## INSTRUCTIONS TO FOLLOW
Reproduce each line below precisely. Drop the pictures.

:: THE RECORDS ::

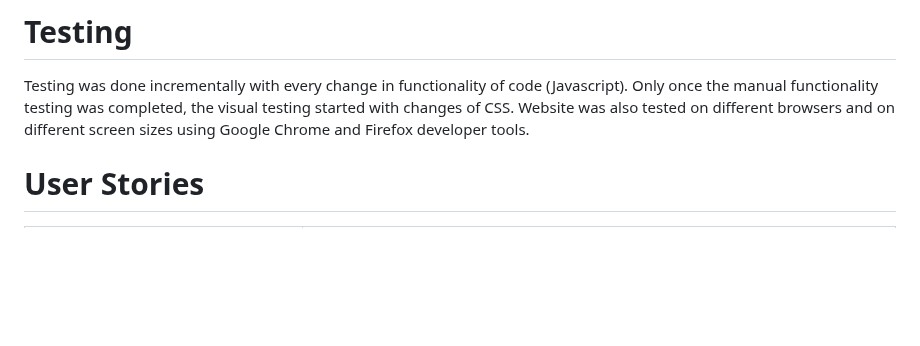
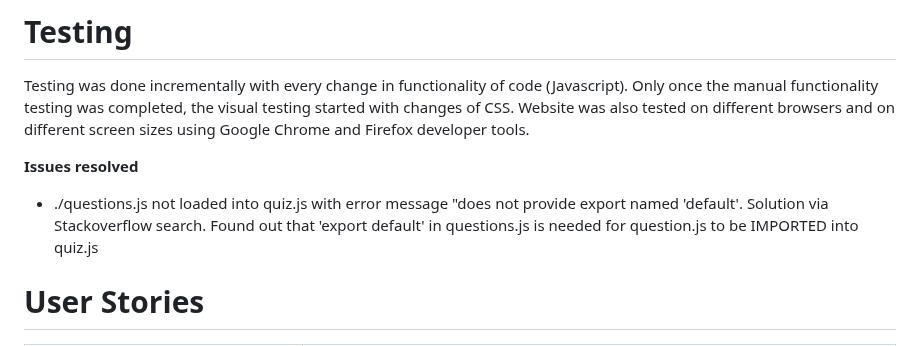
Before and after one commit to Werner-Staeblein/Project-2-modified-resubmit, a Markdown page: README.md, the part around the change. GitHub-like rendering; blank space fills up the shorter version.

Commit message:
add issue resolved in development process to README.md

```diff
--- a/README.md
+++ b/README.md
@@ -188,6 +188,11 @@ Results also provides option for user to start new quiz. This will take the user
 
 Testing was done incrementally with every change in functionality of code (Javascript). Only once the manual functionality testing was completed, the visual testing started with changes of CSS. Website was also tested on different browsers and on different screen sizes using Google Chrome and Firefox developer tools.
 
+**Issues resolved**
+
+- ./questions.js not loaded into quiz.js with error message "does not provide export named 'default'. Solution via Stackoverflow search. Found out that 'export default' in questions.js is needed for question.js to be IMPORTED into quiz.js
+
+
 # User Stories
 
 
```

:::

## RESULT OF THE TASK
Before and after one commit to Werner-Staeblein/Project-2-modified-resubmit, a Markdown page: README.md, the part around the change. GitHub-like rendering; blank space fills up the shorter version.

Commit message:
add issue resolved in development process to README.md

```diff
--- a/README.md
+++ b/README.md
@@ -188,6 +188,11 @@ Results also provides option for user to start new quiz. This will take the user
 
 Testing was done incrementally with every change in functionality of code (Javascript). Only once the manual functionality testing was completed, the visual testing started with changes of CSS. Website was also tested on different browsers and on different screen sizes using Google Chrome and Firefox developer tools.
 
+**Issues resolved**
+
+- ./questions.js not loaded into quiz.js with error message "does not provide export named 'default'. Solution via Stackoverflow search. Found out that 'export default' in questions.js is needed for question.js to be IMPORTED into quiz.js
+
+
 # User Stories
 
 
```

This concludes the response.